Nine-year-old Gianni Ortiv does not have the privilege of owning many toys, but when she got a chance to increase her collection Saturday, she instead thought of the needs of others.
Ortiv took part in a rather remarkable shopping spree this past weekend, along with 249 other kids who were invited to a Target store in northwest Tampa by the Glazer Family Foundation. She even had a personal aide to help her find anything on her holiday wish list, but surprisingly her first stop wasn't the toy section. Instead, she headed for women's clothing and accessories.
"I got my mom a sweater with flowers on it, and I got her a white watch," said a smiling Ortiv. Why did she spend her sudden windfall on others? Her answer summed up the entire event: "Because it's all about giving."
To conduct their annual Holiday Shopping Spree for disadvantaged children in the Bay area, the Glazer Family Foundation enlisted the help of Target and five local nonprofit organizations: Directions for Mental Health, Police Athletic League of Tampa, The Children's Home, The Spring of Tampa Bay and West Tampa Boys and Girls Club. Children from those programs were invited into the Target store early in the morning, before the store's doors were open to the public, and there they were greeted by dozens of helpers, including employees of the Tampa Bay Buccaneers.
"For one reason or another, life has dealt these kids an unfortunate blow," said Miray Holmes, community relations director for the Glazer Family Foundation and the Buccaneers. "But we want to make them feel like they're no different from anyone else this holiday season who wants to go shopping for themselves and their families."
The aides that helped these special shoppers fill up their carts included Tampa Bay Buccaneers Cheerleaders, team mascot Captain Fear, Buccaneers Student Ambassadors, members of the Buccaneers Women's Organization and other team staffers. The eager shoppers were matched up with a volunteer and allowed to hit the aisles and commence filling their carts.
"The kids here just have such a different heart," said second-year veteran Cheerleader Kara Partin. "They have so many needs that a typical child doesn't have, so I really wanted to come today and speak with the kids, get to walk around with them and hang out with them. They're just like every other child; they want to have a great Christmas."
And yes, as selfless as many of the young shoppers proved to be, the toy department still proved quite popular, to everyone's delight. Some headed to that section first, perhaps not quite ready to believe their good fortune.
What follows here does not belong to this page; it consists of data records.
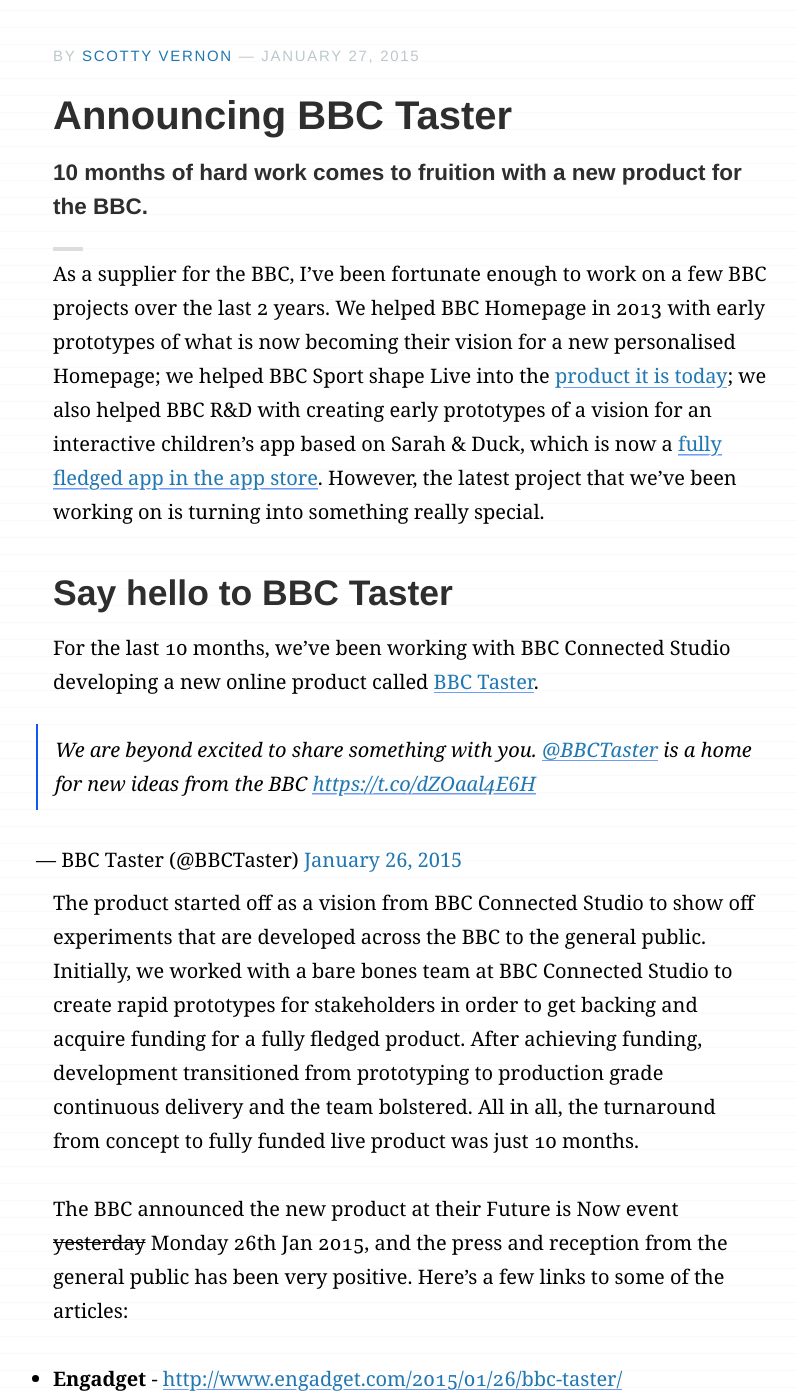
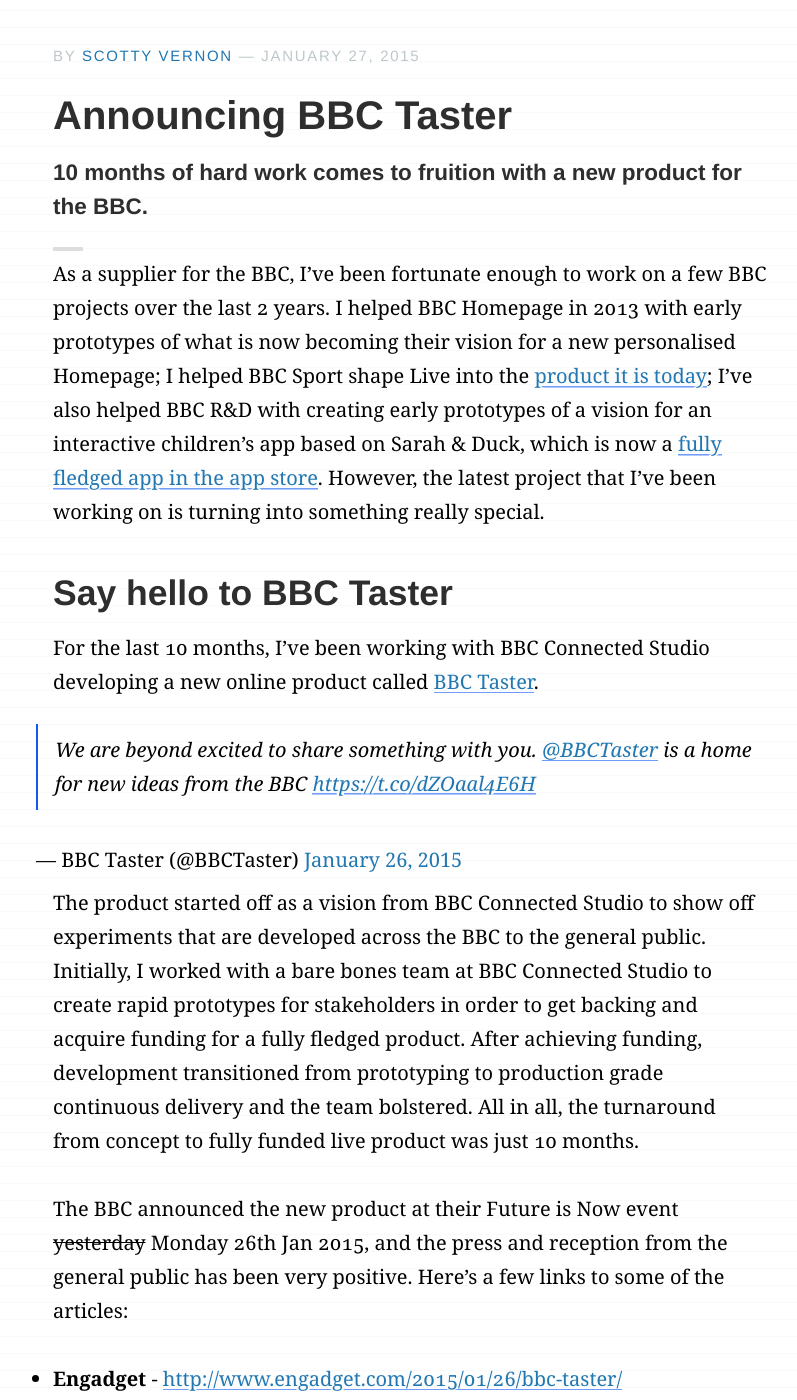
Before and after one commit to KingScooty/creativenightly.com, a Jekyll site: the page built from _posts/2015-01-27-Announcing-BBC-Taster.md, in a window 1280 px wide and 1400 px high, scrolled down 585 px. Shown: the whole window, without its empty margins (230-1027 px from the left). Built offline with Jekyll 4.4.1, drawn with Linux system fonts in a browser that asks for light colours; comment, search, counter and statistics services are not loaded.

```diff
--- a/_posts/2015-01-27-Announcing-BBC-Taster.md
+++ b/_posts/2015-01-27-Announcing-BBC-Taster.md
@@ -17,16 +17,16 @@ author:
   image: ks.png
 ---
 
-As a supplier for the BBC, I've been fortunate enough to work on a few BBC projects over the last 2 years. We helped BBC Homepage in 2013 with early prototypes of what is now becoming their vision for a new personalised Homepage; we helped BBC Sport shape Live into the [product it is today](http://www.bbc.co.uk/sport/live/football/30517006); we also helped BBC R&D with creating early prototypes of a vision for an interactive children's app based on Sarah &amp; Duck, which is now a [fully fledged app in the app store](https://itunes.apple.com/gb/app/sarah-duck-day-at-the-park/id942926747). However, the latest project that we've been working on is turning into something really special.
+As a supplier for the BBC, I've been fortunate enough to work on a few BBC projects over the last 2 years. I helped BBC Homepage in 2013 with early prototypes of what is now becoming their vision for a new personalised Homepage; I helped BBC Sport shape Live into the [product it is today](http://www.bbc.co.uk/sport/live/football/30517006); I've also helped BBC R&D with creating early prototypes of a vision for an interactive children's app based on Sarah &amp; Duck, which is now a [fully fledged app in the app store](https://itunes.apple.com/gb/app/sarah-duck-day-at-the-park/id942926747). However, the latest project that I've been working on is turning into something really special.
 
 ##Say hello to BBC Taster
 
-For the last 10 months, we've been working with BBC Connected Studio developing a new online product called [BBC Taster](http://bbc.co.uk/taster).
+For the last 10 months, I've been working with BBC Connected Studio developing a new online product called [BBC Taster](http://bbc.co.uk/taster).
 
 <blockquote class="twitter-tweet" lang="en"><p>We are beyond excited to share something with you. <a href="https://twitter.com/BBCTaster">@BBCTaster</a> is a home for new ideas from the BBC&#10;<a href="https://t.co/dZOaal4E6H">https://t.co/dZOaal4E6H</a></p>&mdash; BBC Taster (@BBCTaster) <a href="https://twitter.com/BBCTaster/status/559644934056079360">January 26, 2015</a></blockquote>
 <script async src="//platform.twitter.com/widgets.js" charset="utf-8"></script>
 
-The product started off as a vision from BBC Connected Studio to show off experiments that are developed across the BBC to the general public. Initially, we worked with a bare bones team at BBC Connected Studio to create rapid prototypes for stakeholders in order to get backing and acquire funding for a fully fledged product. After achieving funding, development transitioned from prototyping to production grade continuous delivery and the team bolstered. All in all, the turnaround from concept to fully funded live product was just 10 months.
+The product started off as a vision from BBC Connected Studio to show off experiments that are developed across the BBC to the general public. Initially, I worked with a bare bones team at BBC Connected Studio to create rapid prototypes for stakeholders in order to get backing and acquire funding for a fully fledged product. After achieving funding, development transitioned from prototyping to production grade continuous delivery and the team bolstered. All in all, the turnaround from concept to fully funded live product was just 10 months.
 
 The BBC announced the new product at their Future is Now event <s>yesterday</s> Monday 26<sup>th</sup> Jan 2015, and the press and reception from the general public has been very positive. Here's a few links to some of the articles:
 
```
"A lot of the kids didn't believe it at first, but once they got on the bus this morning, they hit the door, and it became a reality," said Shervin Rassa, area director for the Boys and Girls Club of Tampa Bay. "It was just neat to see them."
Rookie cheerleader Kasey Harrington jumped at the opportunity to assist six-year-old Nakita Richardson, with whom she shared much in common.
"I like to shop, she likes to shop, she loves pink," said Harrington. "She went straight for the earrings. We had a great time. It was really neat just to see her excitement coming here today. Just the whole experience was awesome. Even pushing around the cart she got excited. It was a lot of fun to see."
Saturday's outing was funded by the Foundation, which has sponsored a holiday event for children in need since 2000.
"This is my favorite event because it really allows the kids to go shopping on their own, which is an opportunity they wouldn't often have," Holmes said. "They don't have the funding, for one reason or another. They're in a group home, they're underserved. It really kind of empowers them to be able to go shopping on their own, select things for themselves. It's our way of celebrating the season with them."
The Foundation hoped the event would provide a memorable holiday experience for everyone involved. As some of the helpers found out, event staff and volunteers weren't the only ones in the giving spirit. As was the case with Ortiv, many children sacrificed their own items to purchase gifts for others.
"What was really humbling was to see that some of our kids were looking out for some of their younger brothers and sisters, so it was really good to see that human nature in our kids," Rassa said.
Saturday's event went a long way toward creating a memorable holiday for everyone involved.
"Events like this are monumental for the development of our youth, just giving them the opportunities to feel that they are loved by their community and by the Glazer Family Foundation," Rassa concluded.